> **EXERCISE**:
Within the entries that follow, show each line where the word "classDef" occurs.

[Revision tracking records]
○ ○ ○

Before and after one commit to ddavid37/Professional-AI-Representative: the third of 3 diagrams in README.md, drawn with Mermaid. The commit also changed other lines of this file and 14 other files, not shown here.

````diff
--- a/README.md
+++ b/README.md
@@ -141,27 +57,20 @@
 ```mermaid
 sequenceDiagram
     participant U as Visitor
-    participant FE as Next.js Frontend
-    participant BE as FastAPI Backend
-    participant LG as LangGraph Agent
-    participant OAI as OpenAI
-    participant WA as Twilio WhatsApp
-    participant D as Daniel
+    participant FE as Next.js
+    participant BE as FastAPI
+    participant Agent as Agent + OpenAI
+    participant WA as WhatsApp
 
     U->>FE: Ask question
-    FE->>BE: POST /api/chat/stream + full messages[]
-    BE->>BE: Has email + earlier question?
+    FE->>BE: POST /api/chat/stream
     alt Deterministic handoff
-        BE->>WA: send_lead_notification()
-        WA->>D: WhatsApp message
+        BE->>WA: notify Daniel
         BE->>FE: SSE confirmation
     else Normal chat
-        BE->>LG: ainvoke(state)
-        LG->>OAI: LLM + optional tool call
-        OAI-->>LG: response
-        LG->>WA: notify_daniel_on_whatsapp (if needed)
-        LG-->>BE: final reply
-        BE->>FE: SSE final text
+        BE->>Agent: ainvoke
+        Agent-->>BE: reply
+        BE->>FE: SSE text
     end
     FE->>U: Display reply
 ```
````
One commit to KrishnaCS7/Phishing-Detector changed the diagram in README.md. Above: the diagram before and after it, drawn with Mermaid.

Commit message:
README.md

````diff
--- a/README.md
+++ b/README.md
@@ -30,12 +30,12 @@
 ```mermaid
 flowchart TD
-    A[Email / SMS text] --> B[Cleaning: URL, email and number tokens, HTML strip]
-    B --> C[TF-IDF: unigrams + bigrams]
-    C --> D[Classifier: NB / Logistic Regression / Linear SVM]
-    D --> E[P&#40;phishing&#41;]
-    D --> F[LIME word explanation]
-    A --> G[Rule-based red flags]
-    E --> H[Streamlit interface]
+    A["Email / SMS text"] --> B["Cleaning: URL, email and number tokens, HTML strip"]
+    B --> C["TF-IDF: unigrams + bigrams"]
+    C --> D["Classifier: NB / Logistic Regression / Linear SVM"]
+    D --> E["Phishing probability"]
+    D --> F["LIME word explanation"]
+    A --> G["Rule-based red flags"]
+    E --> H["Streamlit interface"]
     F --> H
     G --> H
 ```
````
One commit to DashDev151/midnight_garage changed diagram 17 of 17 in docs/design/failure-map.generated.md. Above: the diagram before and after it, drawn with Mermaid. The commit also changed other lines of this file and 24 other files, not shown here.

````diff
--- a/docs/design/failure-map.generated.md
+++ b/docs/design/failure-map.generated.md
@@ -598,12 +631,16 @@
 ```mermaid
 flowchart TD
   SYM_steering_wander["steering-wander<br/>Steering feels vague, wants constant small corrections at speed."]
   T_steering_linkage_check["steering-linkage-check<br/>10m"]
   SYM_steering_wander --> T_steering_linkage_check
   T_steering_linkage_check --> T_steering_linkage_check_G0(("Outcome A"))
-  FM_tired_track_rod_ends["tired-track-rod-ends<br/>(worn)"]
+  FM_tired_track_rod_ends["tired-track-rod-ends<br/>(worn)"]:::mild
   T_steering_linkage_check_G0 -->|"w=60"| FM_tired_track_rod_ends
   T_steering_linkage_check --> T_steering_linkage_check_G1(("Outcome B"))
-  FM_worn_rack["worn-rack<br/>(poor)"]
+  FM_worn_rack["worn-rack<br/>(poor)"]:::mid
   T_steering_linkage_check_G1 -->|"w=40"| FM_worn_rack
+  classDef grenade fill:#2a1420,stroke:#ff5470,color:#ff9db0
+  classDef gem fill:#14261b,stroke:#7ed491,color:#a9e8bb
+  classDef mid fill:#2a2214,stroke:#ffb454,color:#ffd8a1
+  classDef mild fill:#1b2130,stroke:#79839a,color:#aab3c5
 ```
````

○ ○ ○

> **YOUR RESPONSE**:
+  classDef grenade fill:#2a1420,stroke:#ff5470,color:#ff9db0
+  classDef gem fill:#14261b,stroke:#7ed491,color:#a9e8bb
+  classDef mid fill:#2a2214,stroke:#ffb454,color:#ffd8a1
+  classDef mild fill:#1b2130,stroke:#79839a,color:#aab3c5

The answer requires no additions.